Like a highway - the more lanes available, the more cars (or data) can move through with usually faster speeds. The bandwidth available to you is determined by many things. These same factors are in place for your students and the adults in their life that are making home internet decisions. All of these and more have an impact on the quality of your online class.


  • At home, you may have a basic internet service package that gives you a few lanes, while your neighbor splurged for the multi-lane version. 

  • You may have a multi-lane premium package but also have 2 students and another adult using the lanes at the same time so it gets more crowded

  • You may have chosen a package that you agree to let the internet service provider throttle - or lower -  your speeds back in certain circumstances. Think about an on-ramp light that holds people back from getting on the freeway.


WiFi 101: What is Bandwidth? (ignore the advertising- it’s a quick overview of bandwidth)


Part 2: How Do We Ensure Quality Online Classes?

As we respond as best as possible to this unprecedented situation, we are constantly working to improve and add to our toolbox of internet solutions for students. Efforts include: 

  1. Providing information to families about broadband options including our
    Broadband Internet Service in Your Home - English, Spanish and Somali are all on the document.

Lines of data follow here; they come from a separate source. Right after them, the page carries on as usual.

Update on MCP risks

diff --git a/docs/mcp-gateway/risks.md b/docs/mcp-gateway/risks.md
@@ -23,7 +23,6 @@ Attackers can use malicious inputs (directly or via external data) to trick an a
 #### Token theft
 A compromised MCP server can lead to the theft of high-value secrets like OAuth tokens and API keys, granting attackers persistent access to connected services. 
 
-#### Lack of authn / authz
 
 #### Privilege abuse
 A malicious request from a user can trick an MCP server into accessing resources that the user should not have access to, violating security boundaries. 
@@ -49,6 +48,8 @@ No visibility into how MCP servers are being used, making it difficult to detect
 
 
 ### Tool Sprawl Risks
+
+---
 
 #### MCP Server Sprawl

  2. Connecting families who need internet support with a Social Worker, Cultural Liaison, or other District Advocate to help work through our One91 Internet for All process. This helps us identify specific family needs for district internet sponsorship.

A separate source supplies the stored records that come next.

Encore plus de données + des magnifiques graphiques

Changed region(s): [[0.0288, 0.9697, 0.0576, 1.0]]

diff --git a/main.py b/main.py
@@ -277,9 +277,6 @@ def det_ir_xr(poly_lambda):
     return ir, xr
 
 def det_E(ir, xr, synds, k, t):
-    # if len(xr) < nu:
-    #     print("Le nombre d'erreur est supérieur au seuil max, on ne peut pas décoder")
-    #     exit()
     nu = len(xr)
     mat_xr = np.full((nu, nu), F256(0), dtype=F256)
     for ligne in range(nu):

  3. Providing hotspots to our identified students or set up the family with a Comcast account if possible.

  4. We are also working with Dakota County to identify and address housing complexes in our district that do not have access to broadband internet. This involves laying new fiber and is a long-term plan.

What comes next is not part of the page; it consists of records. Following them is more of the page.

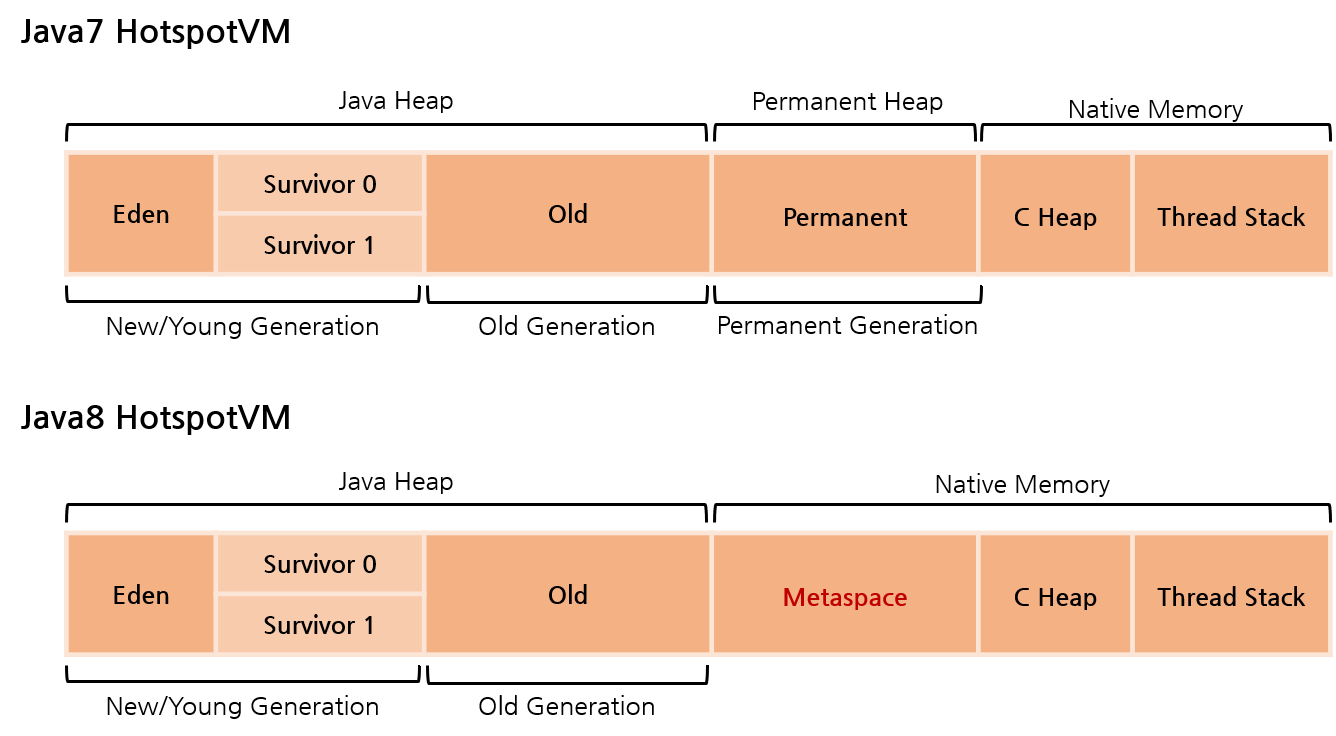
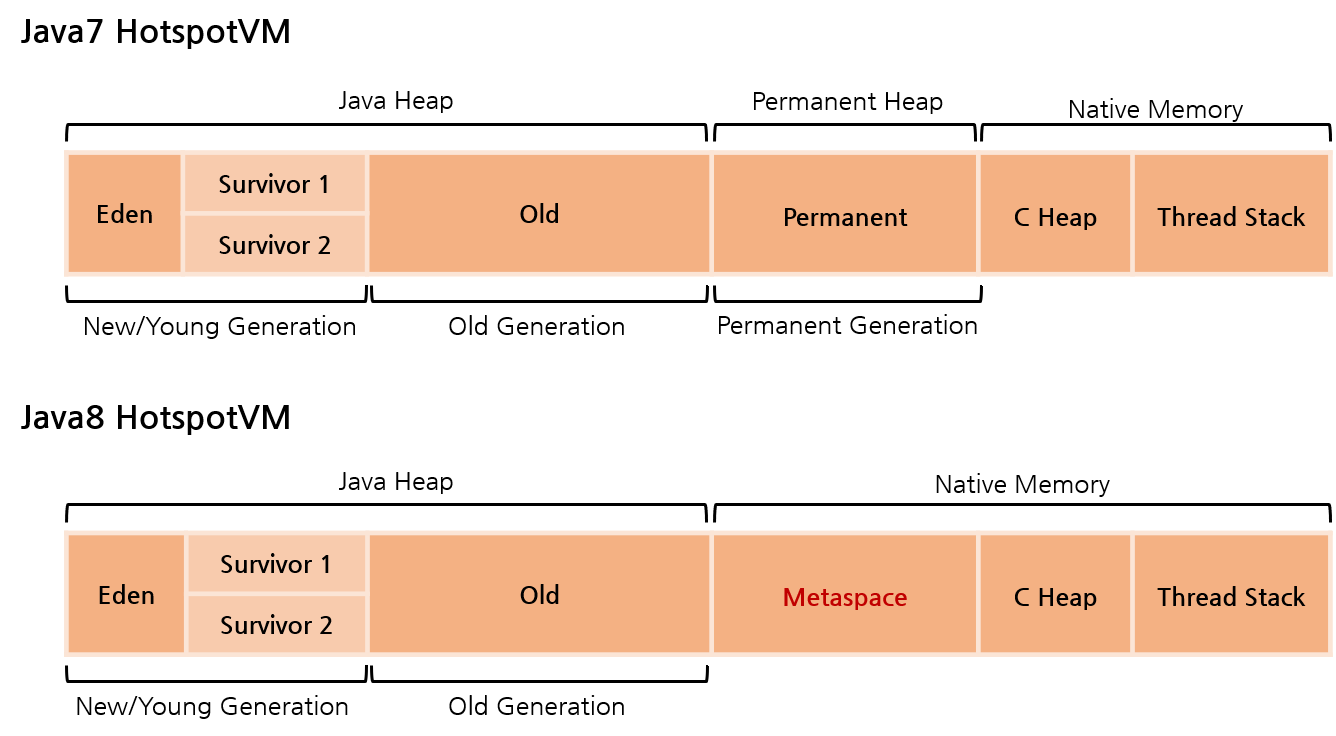
Modify DB/transaction.md & JVM heap image
- transaction.md: </br>추가

diff --git a/DB/transaction.md b/DB/transaction.md
@@ -2,12 +2,18 @@
 
 
 - 트랜잭션은 하나의 논리적 작업을 수행하는 DB 연산의 순서
+
 - 데이터베이스 프로그램의 수행(논리적) 단위
+
+  </br>
 
 ## Two main issues to deal with
 
 1. HW/SW/Transaction failures → Recovery (회복기능)
+
 2. Concurrency (동시성 제어 기능)
+
+   </br>
 
 ## 트랜잭션은 ACID 성질을 가져야 한다.
 
@@ -15,15 +21,20 @@
 데이터베이스 무결성을 유지하기 위함
 
 - **A**tomicity
-→ 전체를 수행하거나 아예 안하거나
+  → 전체를 수행하거나 아예 안하거나
+
 - **C**onsistency
-→ 단일 트랜잭션 수행 시 데이터 무결정을 유지
-→ 트랜잭션 시작 시 무결성제약을 만족하고 있으면 종료시에도 만족해야함
-→ **하지만 수행 중간에는 만족하지 않을 수도 있다(끝에만 만족하면 됨)**
+  → 단일 트랜잭션 수행 시 데이터 무결정을 유지
+  → 트랜잭션 시작 시 무결성제약을 만족하고 있으면 종료시에도 만족해야함
+  → **하지만 수행 중간에는 만족하지 않을 수도 있다(끝에만 만족하면 됨)**
+
 - **I**solation
-→ 여러 트랜잭션이 동시 수행되어도 독립적으로 수행되게 느끼게끔
+  → 여러 트랜잭션이 동시 수행되어도 독립적으로 수행되게 느끼게끔
+
 - **D**urability
-→ 시스템 장애가 발생해도 시스템 상태에 변경사항이 반영되어야 함
+  → 시스템 장애가 발생해도 시스템 상태에 변경사항이 반영되어야 함
+
+  </br>
 
 ## 트랜잭션의 직렬 실행
 
@@ -40,9 +51,14 @@
 ![img/transaction.png](img/transaction.png)
 
 - Active
+
 - Partially committed
+
 - Aborted - END
+
 - Committed - END
+
+  </br>
 
 ## 동시 실행
 
@@ -53,3 +69,5 @@
 
 1. 자원 활용성이 증가
 2. 트랜잭션의 평균 응답 시간이 감소
+
+</br>

diff --git a/Language/[Java] JVM (Java Virtual Machine).md b/Language/[Java] JVM (Java Virtual Machine).md
@@ -140,12 +140,11 @@
 > *부가 설명*
 >
 > - JDK 8부터 Permanent Heap 영역이 제거되고, 대신 Metaspace가 Native Memory에 추가됨
->
-> - Perm은 JVM에 의해 크기가 강제되던 영역
->
+>- Perm은 JVM에 의해 크기가 강제되던 영역
 > - Metaspace는 Native memory 영역으로 **OS가 자동으로 크기를 조절**하며, 옵션으로 Metaspace의 크기를 줄일 수도 있다.
-> - 그 결과 기존과 비교해 큰 메모리 영역을 사용할 수 있게 되었다.
+>- 그 결과 기존과 비교해 큰 메모리 영역을 사용할 수 있게 되었다.
 > - JEP 122에서는 JRockit과 Hotspot을 통일시키기 위해 PermGen 영역을 삭제한다고 한다.
+
 </br>
 
 
@@ -153,14 +152,15 @@
 
      **Eden**: 객체들이 최초로 생성되는 공간
 
-     **Survivor 0/1**: Eden에서 참조되는 객체들이 저장되는 공간
+     **Survivor 1/2**: Eden에서 참조되는 객체들이 저장되는 공간
 
-  </br>
+</br>
 
 
   2. **Old(Tenured) Generation**
 
      Young Generation에서 일정시간 이상 참조되고 있고 살아있는 객체들이 저장되는 공간
+
 </br>
 
 
@@ -169,6 +169,7 @@
      생성된 객체들의 정보들이 저장되는 공간으로, **메타데이터 저장 영역**이라고도 한다.
 
      (*클래스의 Meta정보/메소드의 Meta정보, Static 변수와 상수 정보*)
+
 </br>
 
 -----------------
@@ -180,8 +181,6 @@
 </br>
 
 </br>
-
-
 
 
 참고: https://asfirstalways.tistory.com/158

Part 3: Teacher Role

There are things you can do to help limit the bandwidth drain for your online class. These aren’t hard and fast rules and won’t solve every situation but the more you know about bandwidth requirements for various activities - the more likely you are to avoid lags, freezes, and drops happening by you or your students. We can’t prevent all issues but here are some suggestions.



Don’t play videos to the class while in a live class. This is a double whammy on the bandwidth needs for you and every student. It is preferable to provide the video link to students to watch before class and save the time in the live class for discussion.




We know they are cute. However,  bitmojis, animated gifs, and animations take much more bandwidth both for you and for every one of your students. If you or your students are having issues - consider what you are sharing in your virtual classroom and try to minimize the size of the data you are pushing out.


Glitches happen, bad connections on a day here or there happens. If however, you see a pattern from a specific student we will want to take action and find out what internet access they are using. You can share the following suggestions with parents.




Suggestions for Parents and Students

Many families have internet service but there are limits per month on the amount of data or the speeds available. Some internet services will start to throttle or limit the speed of the internet if data use is over a certain amount in a billing cycle. We know not all of these options will be available to all families but some may be options for some families.


  1. Turn off all devices that are not needed during online class including checking if your phone is on wifi or cellular.  The more devices on Wifi - the more demand on the internet connection.

  2. Prioritize online class during live classes. IE. If a younger sibling is streaming a cartoon while an older student is in class - that could negatively impact the student’s connectivity. 

  3. Exit all other programs on the Chromebook to ensure that bandwidth is only used for learning

  4. If you have an ethernet connection, plug in any laptops or desktops if possible. Chromebooks may also be plugged in using an USB to Ethernet adapter and an ethernet cable.

  5. Have the student try different areas of the home

  6. Have the student move closer to the router or hotspot

  7. If using a hotspot, try moving it closer to a window or external wall, especially if there are concrete walls

  8. If using a hotspot, log out of any streaming service like Netflix or YouTube as they use data even when not watching.

  9. Upgrade internet service

  10. If you know you have low bandwidth, limit streaming non-academic content to reserve your bandwidth for class.